● What you have to do
Scan the lines below for the string "width" and copy every one that has it.

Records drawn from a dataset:
╭──

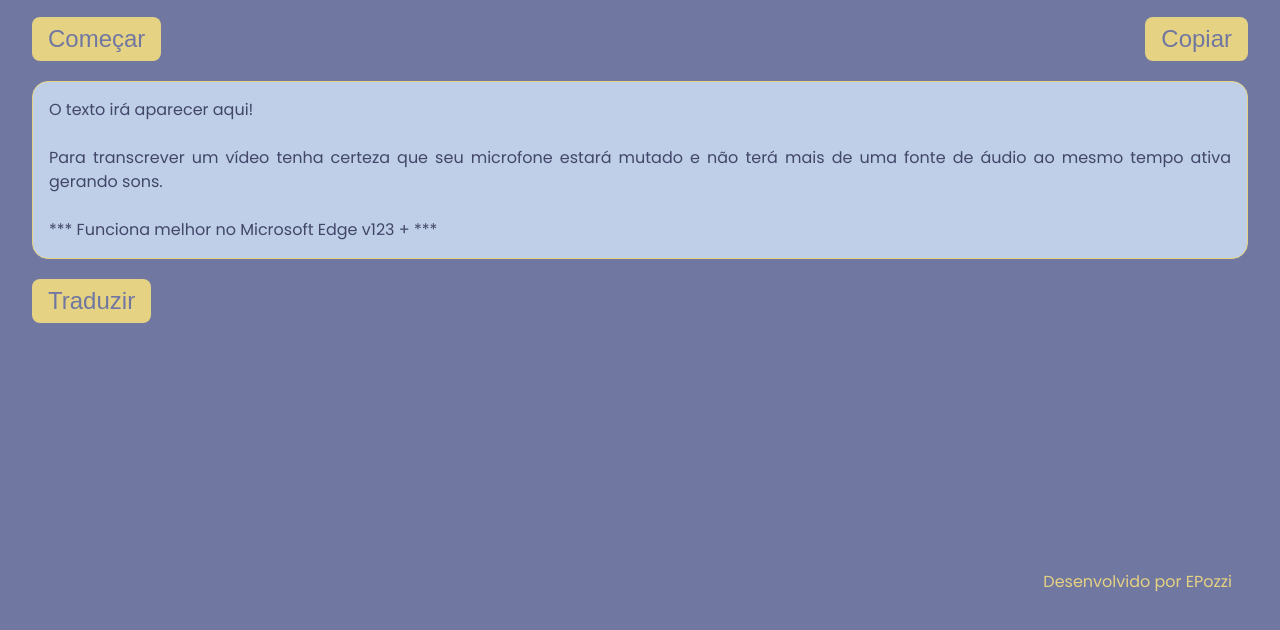
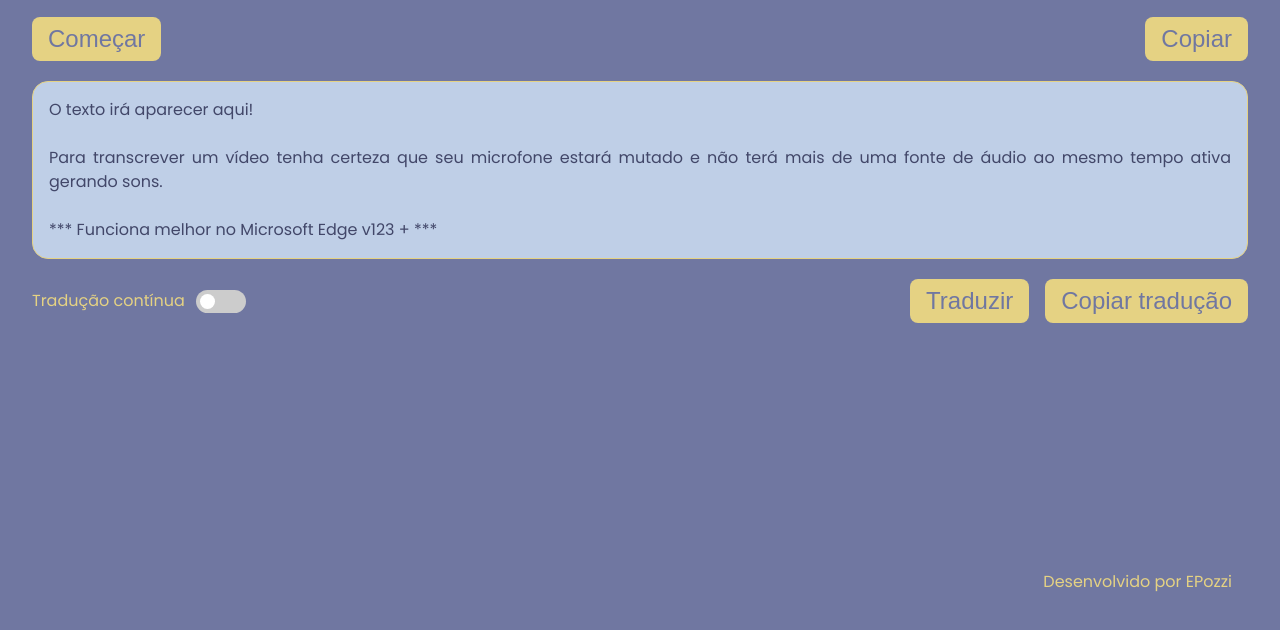
Before and after one commit to epozzi/transcritor, a plain HTML site: page index.html in a window 1280 px wide. Shown: the part 154-784 px from the top of the page. Drawn offline with nearby package versions, Linux system fonts and the light colour scheme.

Commit message:
Adiciona opcao de traducao continua

```diff
--- a/app/reconhecimento.js
+++ b/app/reconhecimento.js
@@ -10,6 +10,15 @@ recognition.onresult = (event) => {
 
     if (event.results[event.results.length - 1].isFinal){
         texto += text
+        if (traduzirTexto) {
+            traduzir(textoTrasncrito.textContent)
+                .then(data => {
+                    textoTraduzido.textContent = data.translatedText
+                })
+                .catch(error => {
+                    console.log(error);
+                });
+        }
     }
 
     textoTrasncrito.textContent = texto + text
--- a/app/transcreve.js
+++ b/app/transcreve.js
@@ -3,10 +3,13 @@ const btnCopiar = document.querySelector('.copiar')
 const textoTrasncrito = document.querySelector('.texto-transcrito');
 const idiomaSelecionado = document.getElementById('idiomas');
 const btnTraduzir = document.querySelector('.traduzir');
+const btnCopiarTraducao = document.querySelector('.copiar-traducao');
 const textoTraduzido = document.querySelector('.texto-traduzido');
+const checkTraducao = document.querySelector('.checkbox-traducao');
 
 let texto = '';
 let pararTranscricao = false;
+let traduzirTexto = false;
 
 btnStatoStop.addEventListener('click', () => {
     if (btnStatoStop.classList.contains('transcrevendo')) {
@@ -45,6 +48,24 @@ btnTraduzir.onclick = () => {
         });
 }
 
+btnCopiarTraducao.onclick = () => {
+    navigator.clipboard.writeText(textoTraduzido.textContent)
+}
+
+checkTraducao.onchange = () => {
+    if (checkTraducao.checked){
+        traduzirTexto = true
+        btnTraduzir.classList.toggle('hidden')
+        textoTraduzido.classList.remove('hidden')
+        textoTraduzido.classList.add('caixa-texto-com-traducao')
+        textoTrasncrito.classList.add('caixa-texto-com-traducao')
+        return
+    }
+
+    traduzirTexto = false
+    btnTraduzir.classList.toggle('hidden')
+}
+
 function scrollParaFinal() {
     const textoElement = document.querySelector('.texto-transcrito')
     textoElement.scrollTop = textoElement.scrollHeight // Rola para o final do texto
--- a/index.html
+++ b/index.html
@@ -38,7 +38,19 @@
             *** Funciona melhor no Microsoft Edge v123 + ***
         </span>
 
-        <button class="button traduzir"> Traduzir</button>
+        <div class="traducao-buttons">
+            <div class="toggle-traducao">
+                <span>Tradução contínua</span>
+                <label class="switch">
+                    <input class="checkbox-traducao" type="checkbox">
+                    <span class="slider round"></span>
+                </label>
+            </div>
+            <div class="botoes">
+                <button class="button traduzir"> Traduzir</button>
+                <button class="button copiar-traducao"> Copiar tradução</button>
+            </div>
+        </div>
         <span class="caixa-texto texto-traduzido hidden">
 
         </span>
--- a/style.css
+++ b/style.css
@@ -1,4 +1,5 @@
 @import url('https://fonts.googleapis.com/css2?family=Poppins:ital,wght@0,100;0,200;0,300;0,400;0,500;0,600;0,700;0,800;0,900;1,100;1,200;1,300;1,400;1,500;1,600;1,700;1,800;1,900&display=swap');
+@import url('./styles/toggle.css');
 
 :root {
     --bg-color: #7077A1;
@@ -47,6 +48,7 @@ h1 {
     display: flex;
     align-items: center;
     justify-content: space-between;
+    gap: 1rem;
 }
 
 .button {
@@ -103,6 +105,22 @@ h1 {
     display: none;
 }
 
+.traducao-buttons {
+    display: flex;
+    justify-content: space-between;
+}
+
+.toggle-traducao {
+    display: flex;
+    align-items: center;
+    gap: .7rem;
+}
+
+.traduzir {
+    flex-grow: 1;
+    width: fit-content;
+}
+
 .rodape {
     box-sizing: border-box;
     width: 100%;
--- /dev/null
+++ b/styles/toggle.css
@@ -0,0 +1,62 @@
+/* The switch - the box around the slider */
+.switch {
+    position: relative;
+    display: inline-block;
+    width: 50px;
+    height: 23px;
+  }
+
+  /* Hide default HTML checkbox */
+  .switch input {
+    opacity: 0;
+    width: 0;
+    height: 0;
+  }
+
+  /* The slider */
+  .slider {
+    position: absolute;
+    cursor: pointer;
+    top: 0;
+    left: 0;
+    right: 0;
+    bottom: 0;
+    background-color: #ccc;
+    -webkit-transition: .4s;
+    transition: .4s;
+  }
+
+  .slider:before {
+    position: absolute;
+    content: "";
+    height: 15px;
+    width: 15px;
+    left: 4px;
+    bottom: 4px;
+    background-color: white;
+    -webkit-transition: .4s;
+    transition: .4s;
+  }
+
+  input:checked + .slider {
+    background-color: #343d70;
+  }
+
+  input:focus + .slider {
+    box-shadow: 0 0 1px #343d70;
+  }
+
+  input:checked + .slider:before {
+    -webkit-transform: translateX(26px);
+    -ms-transform: translateX(26px);
+    transform: translateX(26px);
+  }
+
+  /* Rounded sliders */
+  .slider.round {
+    border-radius: 34px;
+  }
+
+  .slider.round:before {
+    border-radius: 50%;
+  }
```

╰──

● Written reply
+    width: fit-content;
     width: 100%;
+    width: 50px;
+    width: 0;
+    width: 15px;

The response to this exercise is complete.